Friday, October 31, 2008
Looking to put his days as a drug mule for the Mexican cartel behind him, 145-pound scrapper Leonard Garcia is very focused on his upcoming WEC 36 bout against former UFC champ Jens Pulver - his first bout back since being swept up in a DEA investigation in March. Garcia's arrest and detainment, which kept him on ice for months, left fans wondering if they'd see the man who battled Roger Huerta and Cole Miller in the Octagon ever again. "That's all behind me now," says Garcia, who sometimes regurgitates old cocaine-filled balloons after intense workouts. "I'm an MMA fighter. That's my job. Not ferrying drugs." The November 5th WEC 36 also features a featherweight championship bout between Urijah Faber and Mike Brown and will air live on the Versus cable channel.
Tomorrow night, at the Saitama Super Arena in Japan, Sengoku will trudge forward with its sixth event - an event that brings us the final two rounds of its lightweight and middleweight grand prix tournaments, plus some moderately interesting bouts featuring Takanori Gomi, Antonio Rogerio Nogueira (yes, the brother of that dude on TUF 8), Jorge Masvidal and Joe Doerksen. Like DREAM, Sengoku is struggling to fill the void Pride FC left behind, and like DREAM, there are some compelling match-ups on deck that could affect fighter rankings worldwide. And sadly, like DREAM, Sengoku will most likely garner the attention of only hardcore fans here in the States. In the past year, Sengoku and DREAM have given studs like Roger Gracie, Eddie Alvarez, Josh Barnett and a ton of others a platform to show the international audience that they're bad, bad men and worthy of respect. It's behooves any true MMA fan to visit sites like http://Sherdog.com and http://www.japan-mma.com/ and check these events out.

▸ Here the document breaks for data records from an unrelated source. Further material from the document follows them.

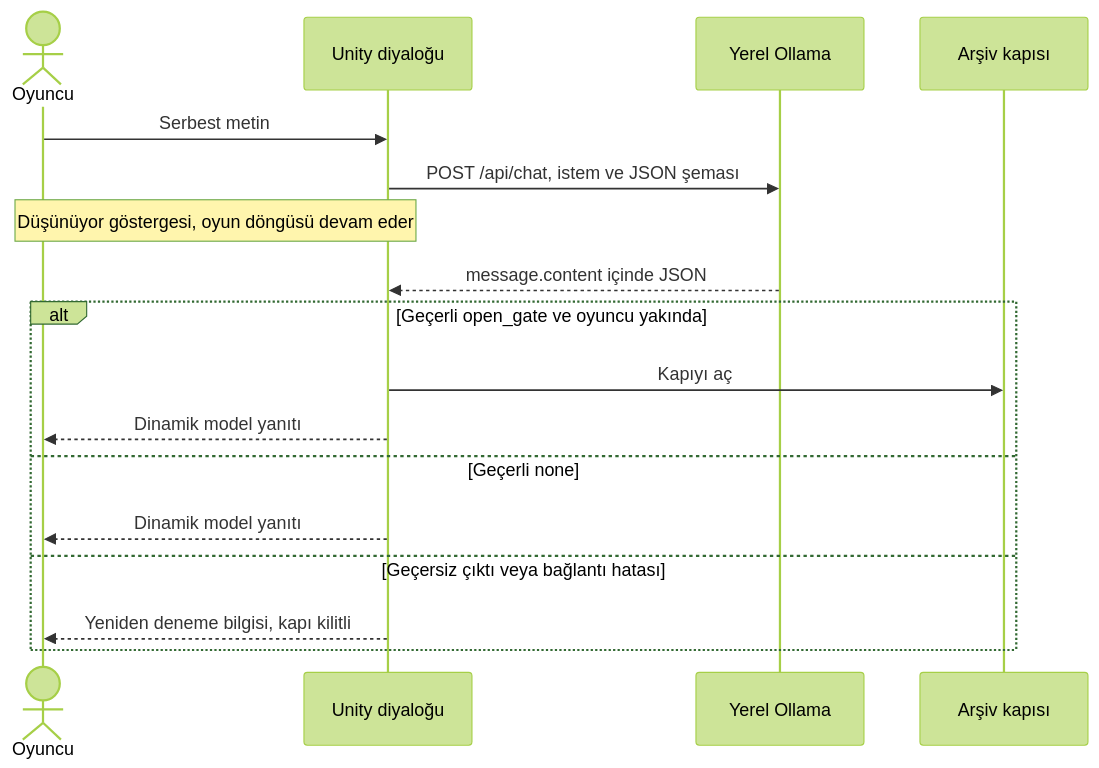
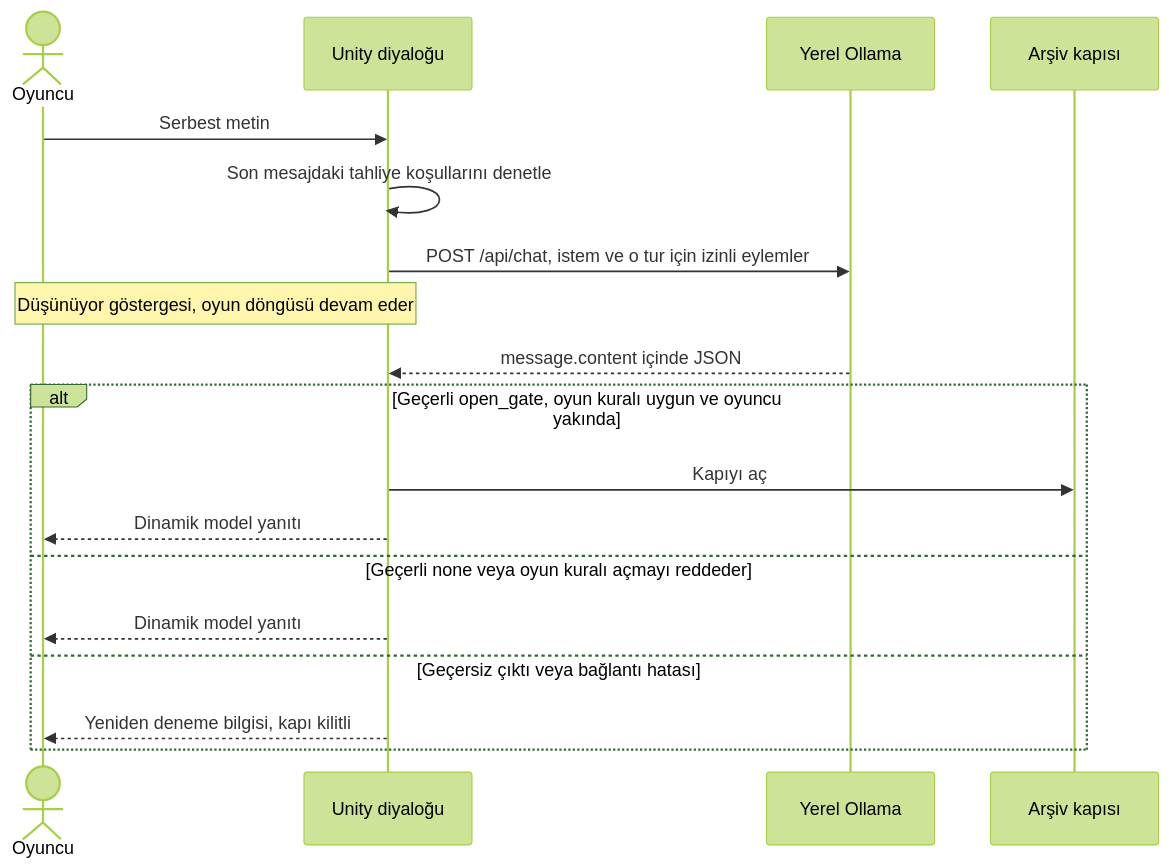
Before and after one commit to eyupcanpolat/KuleNobeti: the third of 3 diagrams in README.md, drawn with Mermaid (forest theme). The commit also changed other lines of this file and 9 other files, not shown here.

````diff
--- a/README.md
+++ b/README.md
@@ -88,19 +89,20 @@
 ```mermaid
 sequenceDiagram
     actor P as Oyuncu
     participant U as Unity diyaloğu
     participant O as Yerel Ollama
     participant K as Arşiv kapısı
     P->>U: Serbest metin
-    U->>O: POST /api/chat, istem ve JSON şeması
+    U->>U: Son mesajdaki tahliye koşullarını denetle
+    U->>O: POST /api/chat, istem ve o tur için izinli eylemler
     Note over P,U: Düşünüyor göstergesi, oyun döngüsü devam eder
     O-->>U: message.content içinde JSON
-    alt Geçerli open_gate ve oyuncu yakında
+    alt Geçerli open_gate, oyun kuralı uygun ve oyuncu yakında
         U->>K: Kapıyı aç
         U-->>P: Dinamik model yanıtı
-    else Geçerli none
+    else Geçerli none veya oyun kuralı açmayı reddeder
         U-->>P: Dinamik model yanıtı
     else Geçersiz çıktı veya bağlantı hatası
         U-->>P: Yeniden deneme bilgisi, kapı kilitli
     end
 ```
````
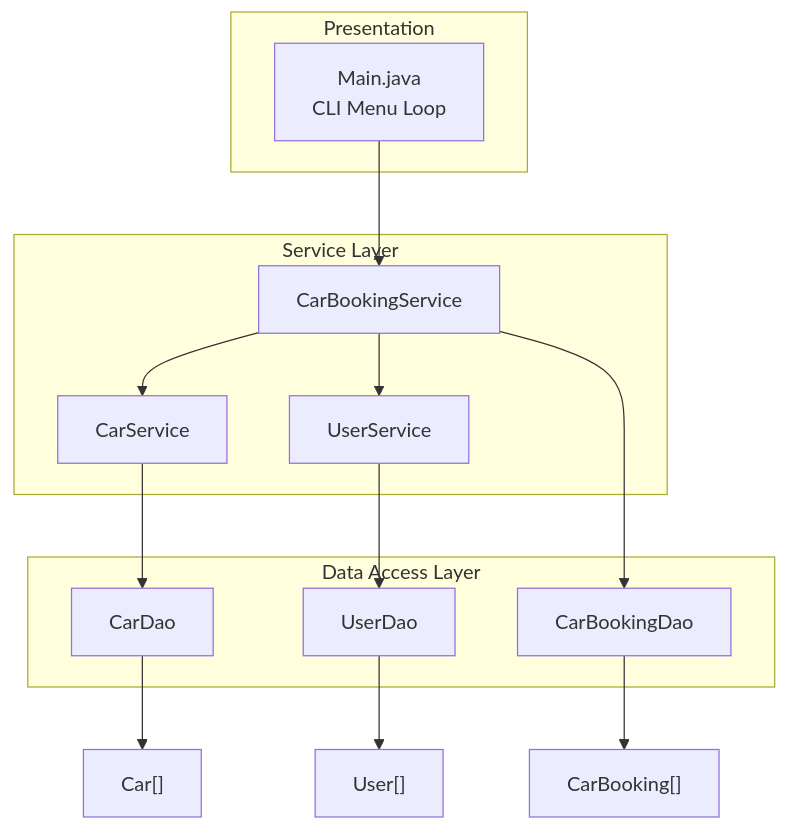
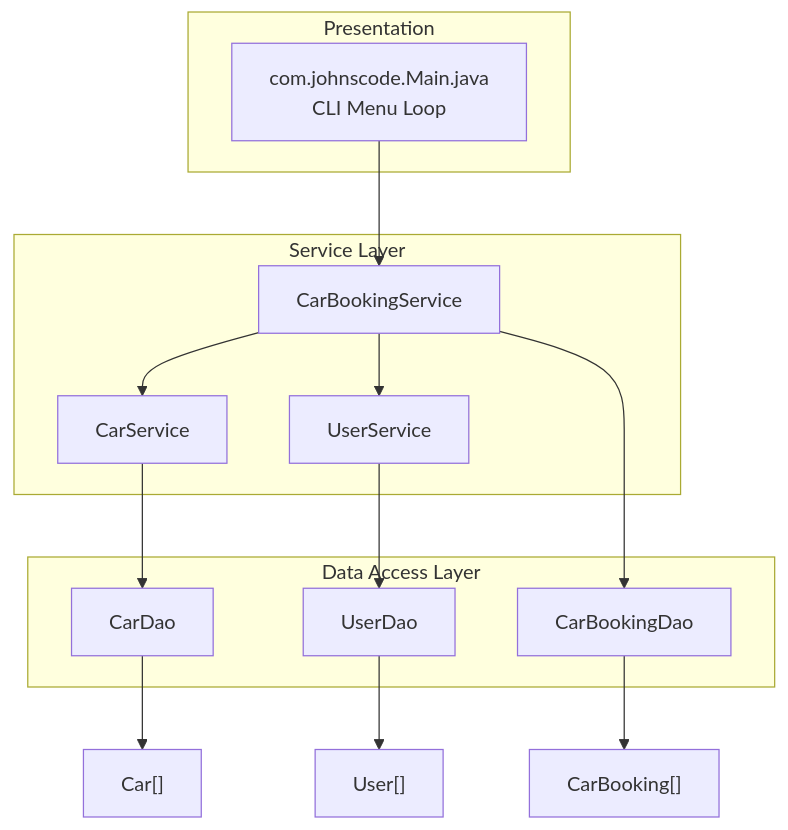
Before and after one commit to jrrugge/java-master-class: the fifth of 10 diagrams in README.md, drawn with Mermaid. The commit also changed other lines of this file and 13 other files, not shown here.

````diff
--- a/README.md
+++ b/README.md
@@ -301,28 +301,28 @@
 ```mermaid
 graph TB
     subgraph Presentation
-        M[Main.java<br>CLI Menu Loop]
+        M[com.johnscode.Main.java<br>CLI Menu Loop]
     end
 
     subgraph Service Layer
         CBS[CarBookingService]
         CS[CarService]
         US[UserService]
     end
 
     subgraph Data Access Layer
         CBD[CarBookingDao]
         CD[CarDao]
         UD[UserDao]
     end
 
     M --> CBS
     CBS --> CS
     CBS --> US
     CBS --> CBD
     CS --> CD
     US --> UD
     CBD --> BA["CarBooking[]"]
     CD --> CA["Car[]"]
     UD --> UA["User[]"]
 ```
````
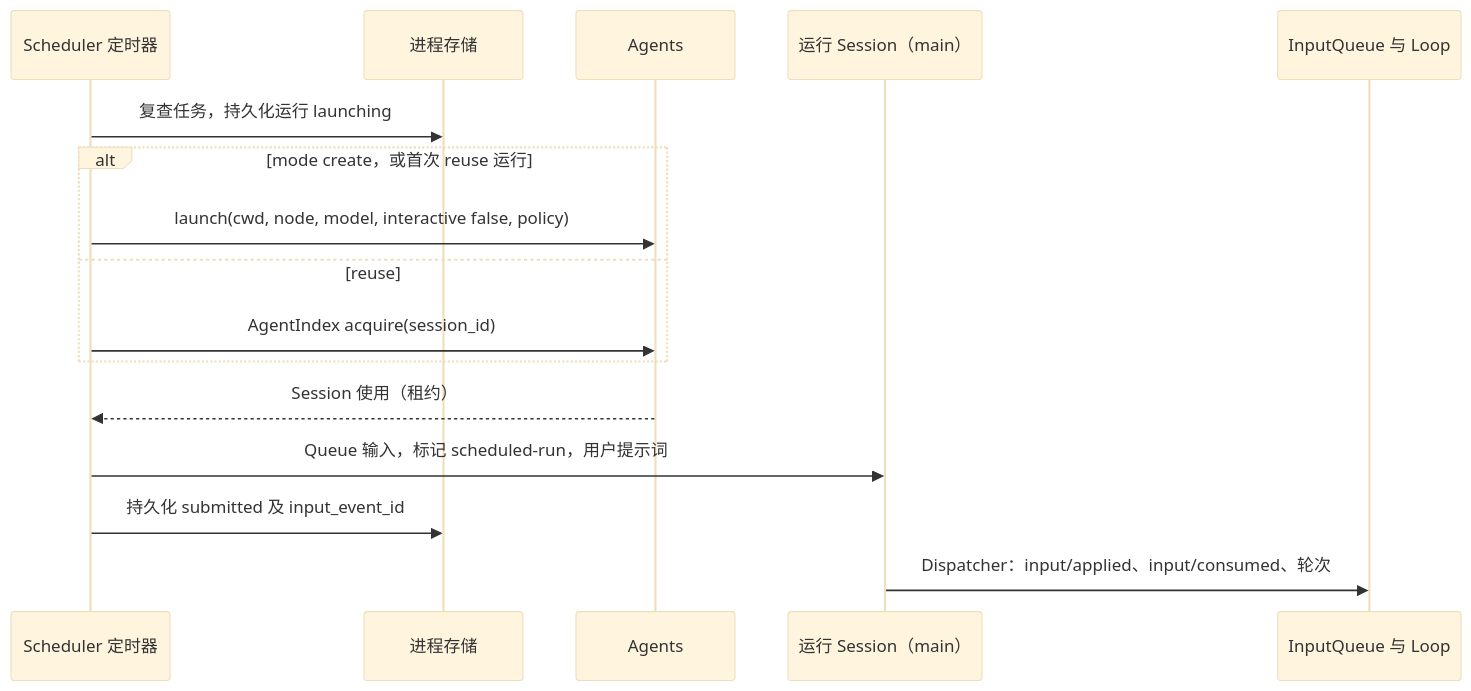
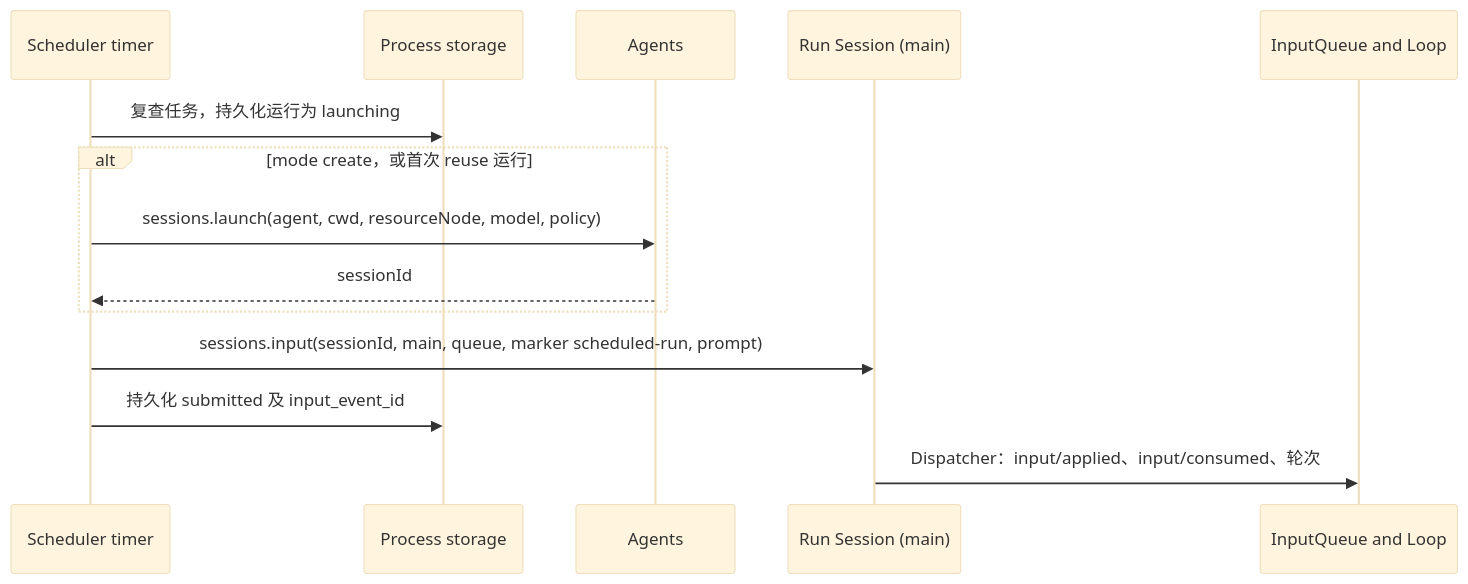
Before and after one commit to CoutinhoTTS/dim-agent: the third of 6 diagrams in docs/zh/design/plugins/Scheduler.md, drawn with Mermaid (base theme). The commit also changed other lines of this file and 18 other files, not shown here.

````diff
--- a/docs/zh/design/plugins/Scheduler.md
+++ b/docs/zh/design/plugins/Scheduler.md
@@ -84,18 +84,16 @@
 ```mermaid
 sequenceDiagram
-  participant T as Scheduler 定时器
-  participant ST as 进程存储
+  participant T as Scheduler timer
+  participant ST as Process storage
   participant AG as Agents
-  participant S as 运行 Session（main）
-  participant IQ as InputQueue 与 Loop
-  T->>ST: 复查任务，持久化运行 launching
+  participant S as Run Session (main)
+  participant IQ as InputQueue and Loop
+  T->>ST: 复查任务，持久化运行为 launching
   alt mode create，或首次 reuse 运行
-    T->>AG: launch(cwd, node, model, interactive false, policy)
-  else reuse
-    T->>AG: AgentIndex acquire(session_id)
+    T->>AG: sessions.launch(agent, cwd, resourceNode, model, policy)
+    AG-->>T: sessionId
   end
-  AG-->>T: Session 使用（租约）
-  T->>S: Queue 输入，标记 scheduled-run，用户提示词
+  T->>S: sessions.input(sessionId, main, queue, marker scheduled-run, prompt)
   T->>ST: 持久化 submitted 及 input_event_id
   S->>IQ: Dispatcher：input/applied、input/consumed、轮次
 ```
````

Sometimes promising athletes realize their full potential, sometimes they don't. At an Underground Combat League event in December of 2004, 200-pound Bronx native Kaream Ellington clashed with 335-pound wrestling monster Bryan Vetell. It was a true "David vs. Goliath" bout that saw "David" survive almost seven grueling minutes of ground and pound to turn the tables and get the tap out via strikes. The win made the crowd go absolutely berserk, and it seemed to set Ellington's career back on track - a year and a half later the Muay Thai-trained warrior was dodging Kenichi Yamamoto's leglocks at the Mixed Fighting Championship in Atlantic City, then it was off to Costa Rica for BodogFIGHT and off to Japan for a match against a Brazilian. But now it's been two years since Ellington last fought. Will we ever see the talented competitor - who won an IFC tournament in New Jersey back in 2000, fought at seminal Garden State show BAMA FightNight and won a four-man tournament at the first UCL - fight again? With Ellington's personal problems, that's hard to answer. He will, however, always be the man who gutted out a win against "Goliath" to show New York City fight fans what a mixed martial artist was capable of. Realized or unrealized potential notwithstanding, that's something.